Home » USA » Robert Stone » A Flag for Sunrise

Robert Stone: A Flag for Sunrise

Robert Stone’s third novel is his best to date, showing the underbelly of American capitalism in its Latin American client states, mixed in with the usual drugs, revolution, Americans trying to pretend that it all happens elsewhere and does not concern them and, of course, the Vietnam syndrome. The plot this time around is more complicated and involves three plus apparent separate stories which we know will converge, probably in violence.
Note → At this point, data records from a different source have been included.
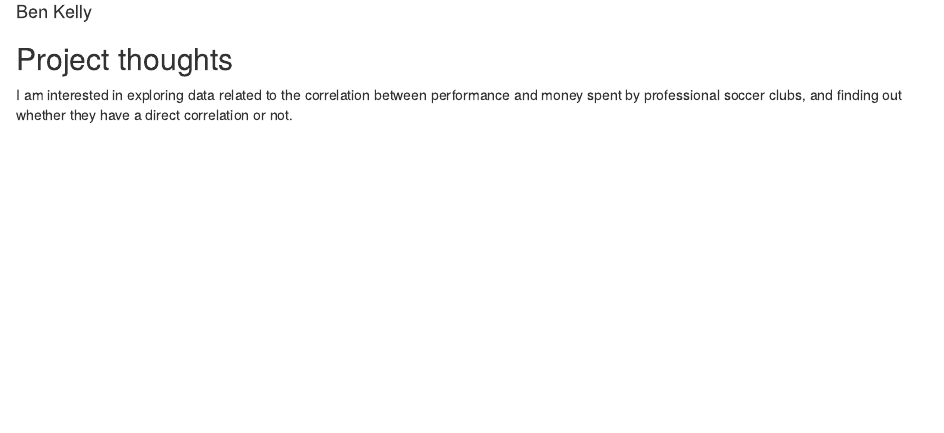
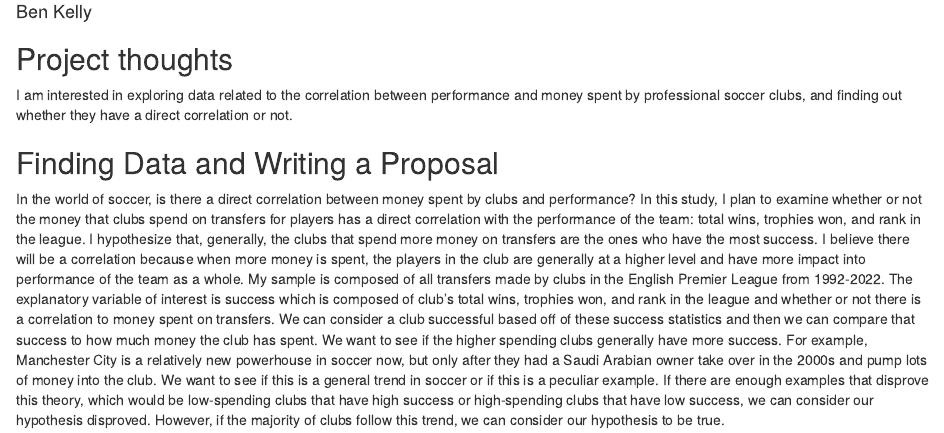
Before and after one commit to b2nkelly/gov50-final-project, an R Markdown document (index.Rmd): the page in a window 1100 px wide, from 70 px down. Rendered offline with R 4.5, knitr and Pandoc, with nearby package versions; drawn as R Markdown's standard HTML page in place of the format the file asks for.

Commit message:
milestone2

```diff
--- a/index.Rmd
+++ b/index.Rmd
@@ -12,3 +12,9 @@ output:
 ## Project thoughts
 
 I am interested in exploring data related to the correlation between performance and money spent by professional soccer clubs, and finding out whether they have a direct correlation or not.
+
+
+
+## Finding Data and Writing a Proposal
+
+In the world of soccer, is there a direct correlation between money spent by clubs and performance? In this study, I plan to examine whether or not the money that clubs spend on transfers for players has a direct correlation with the performance of the team: total wins, trophies won, and rank in the league. I hypothesize that, generally, the clubs that spend more money on transfers are the ones who have the most success. I believe there will be a correlation because when more money is spent, the players in the club are generally at a higher level and have more impact into performance of the team as a whole. My sample is composed of all transfers made by clubs in the English Premier League from 1992-2022. The explanatory variable of interest is success which is composed of club's total wins, trophies won, and rank in the league and whether or not there is a correlation to money spent on transfers. We can consider a club successful based off of these success statistics and then we can compare that success to how much money the club has spent. We want to see if the higher spending clubs generally have more success. For example, Manchester City is a relatively new powerhouse in soccer now, but only after they had a Saudi Arabian owner take over in the 2000s and pump lots of money into the club. We want to see if this is a general trend in soccer or if this is a peculiar example. If there are enough examples that disprove this theory, which would be low-spending clubs that have high success or high-spending clubs that have low success, we can consider our hypothesis disproved. However, if the majority of clubs follow this trend, we can consider our hypothesis to be true.
```
Also changed, not shown: index.html.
Holliwell is a university professor who has been scarred by his experience in Vietnam and is now a rambling alcoholic. He is in the fictitious Latin American country of Compostela to give a paper, which he does, but while drunk so that his speech is, for us, remarkably funny but may have been taken the wrong way by his audience. He had been asked, before leaving the USA, to check out a Devotionist mission in neighbouring Tecan, a country which is all set to explode. He declines to do so, though after his speech he decides to go Tecan and ends up at the mission. The mission in question has just two people left in it, the rest having been frightened off by the local military. The two are Justin, a young, beautiful, idealistic nun, and the aging, alcoholic Father Egan, who is writing a book on Gnosticism. The mission is to be closed but Justin has agreed to help the revolutionaries before it closes. The third story concerns Pablo Tabor, a drug addict, who is involved in gun running. All converge at the end as the revolution breaks out and, in the end, we are left with Stone’s usual quota of bodies and scarred survivors.
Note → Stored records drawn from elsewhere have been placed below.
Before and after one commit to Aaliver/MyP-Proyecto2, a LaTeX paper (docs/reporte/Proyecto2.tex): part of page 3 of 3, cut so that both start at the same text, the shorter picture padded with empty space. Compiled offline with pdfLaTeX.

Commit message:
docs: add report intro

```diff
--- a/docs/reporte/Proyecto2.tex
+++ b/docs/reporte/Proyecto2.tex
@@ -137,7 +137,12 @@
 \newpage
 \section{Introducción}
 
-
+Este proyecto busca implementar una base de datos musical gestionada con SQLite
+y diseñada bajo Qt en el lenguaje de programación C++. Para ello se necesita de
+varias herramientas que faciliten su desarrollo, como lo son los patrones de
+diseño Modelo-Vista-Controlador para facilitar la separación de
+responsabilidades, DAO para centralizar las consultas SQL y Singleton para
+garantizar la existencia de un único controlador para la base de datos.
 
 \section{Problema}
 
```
The plot is much more complex than I have indicated but Stone’s point is clear. The USA is benefiting from the suffering in Latin America and the USA and its nationals either don’t want to know or don’t care or both. Of course, some have accused him of standing on a soapbox and shouting rather than writing a novel but this is unfair. That he has a political point to make is indisputable and he makes it very well. However, he also tells a very good story and carefully examines the motivations of the main characters who, ultimately, may have similar aims, namely to somehow drag themselves away from their doubts and despair and mean something. The fact that they generally fail is, in Stone’s view, how things are.

Publishing history

First published 1981 by Knopf